Phragmidium 0542.jpg
Scientific classification
Kingdom: Fungi
Division: Basidiomycota
Class: Pucciniomycetes
Order: Pucciniales
Family: Phragmidiaceae
Genus: Phragmidium
Link (1815)
Type species
Phragmidium mucronatum
(Pers.) Schltdl. (1824)
Synonyms[1]

Ameris Arthur (1906)
Aregma Fr. (1815)
Earlea Arthur (1906)
Epitea Fr. (1832)
Frommea Arthur (1917)
Lecythea Lév. (1847)
Phragmidiopsis (G.Winter) Mussat (1901)
Phragmotelium Syd. (1921)
Physonema Lév. (1847)
Teloconia Syd. (1921)
Trolliomyces Ulbr. (1938)

Phragmidium is a genus of rust fungus that typically infects plant species in the Rosaceae. It is characterised by having stalked teliospores borne on telia each having a row of four or more cells. All species have a caeoma which is a diffuse aecidium lacking a peridium.[2]

There are a number of species of 'Phragmidium most of which are restricted to one or a few host species. Examples include:

Possible the most commonly encountered is P. mucronatum found on most species of wild roses including Rosa canina and Rosa arvensis[3]

Pathology[edit]

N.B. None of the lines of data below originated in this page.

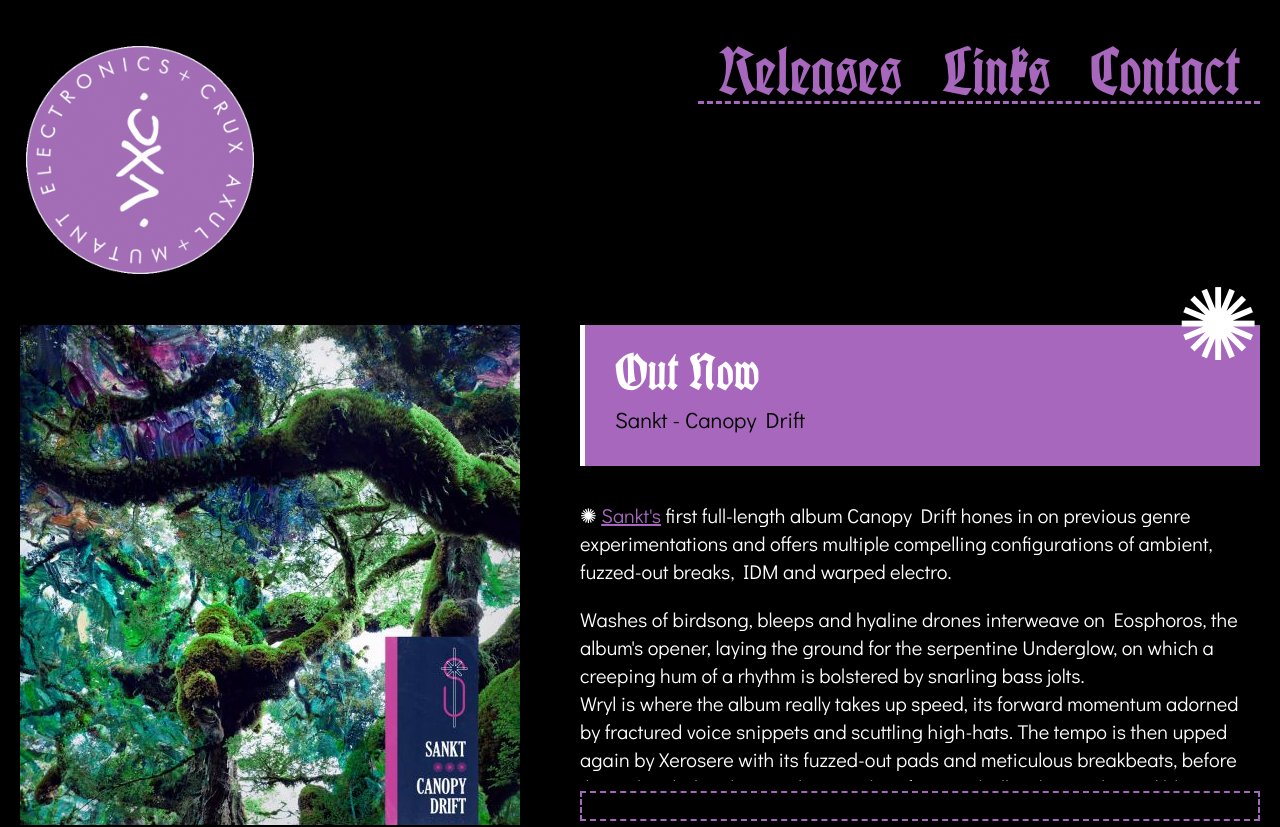
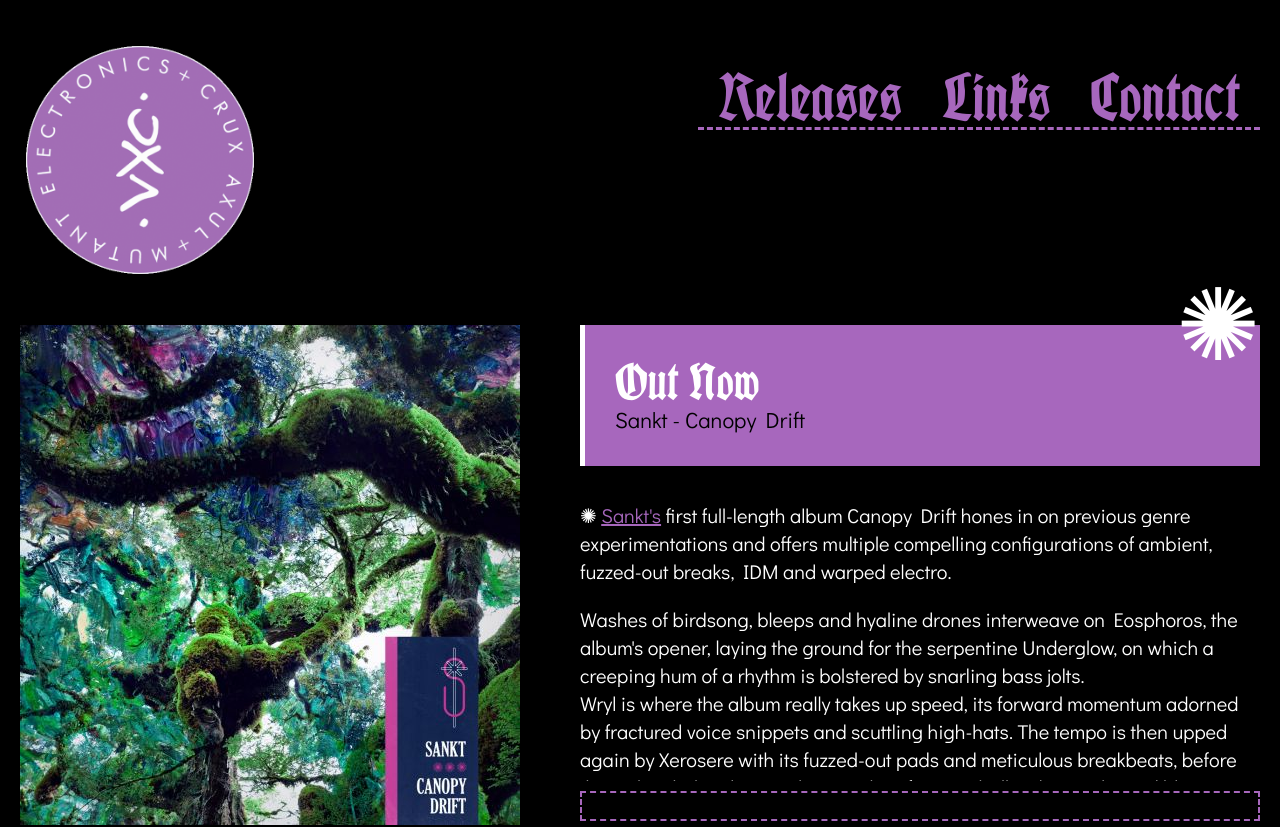
Before and after one commit to videothrone/crux-axul-vue, a Vue app: page / in a window 1280 px wide. Shown: the top 827 px of the page. Built offline with nearby package versions, Linux system fonts and the light colour scheme; some icons are missing.

Commit message:
💄UnifrakturCook font ascent / decent

```diff
--- a/src/assets/scss/_fonts.scss
+++ b/src/assets/scss/_fonts.scss
@@ -3,6 +3,9 @@
   font-family: "UnifrakturCook-Bold-Terrible";
   src: url("@/assets/fonts/UnifrakturCook-Bold-Terrible.otf") format("opentype");
   font-display: swap;
+  ascent-override: 180%;
+  descent-override: 20%;
+  line-gap-override: 0%;
 }
 
 @font-face {
```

Roses infected with species of Phragmidium will show a characteristic orange mass of spores and distorted growth at specific locations on the bush. The rose may be substantially weakened and lack vigour and may die. Later in the year small black spots or raised areas will be visible which are telia containing overwintering teliospores.

Prevention[edit]

Rose growers recommend the use of fungicides[4] some of which may have health implications for the gardener.[5] Many cultivated roses are now bred to have resistance to rust diseases. In wild roses, Phragmidium infections are one of a normal range of pests and diseases which are part of the normal ecological pressures affecting all species.

References[edit]

  1. ^ "Phragmidium Link 1815". MycoBank. International Mycological Association. Retrieved 2011-07-08. 
  2. ^ Fungi. Lilian E Hawker, 1966, Hutchinson University Library
  3. ^ Henderson, Douglas M. (2001). A Checklist of Rust Fungi of the British Isles. British Mycological Society. ISBN 0-9527704-4-X. 
  4. ^ "Royal Horticultural Society Rose rust". Apps.rhs.org.uk. 2011-12-22. Retrieved 2012-02-04. 
  5. ^ Fungicides: Chemistry, Environmental Impact and Health Effects, , Costa and Bezerra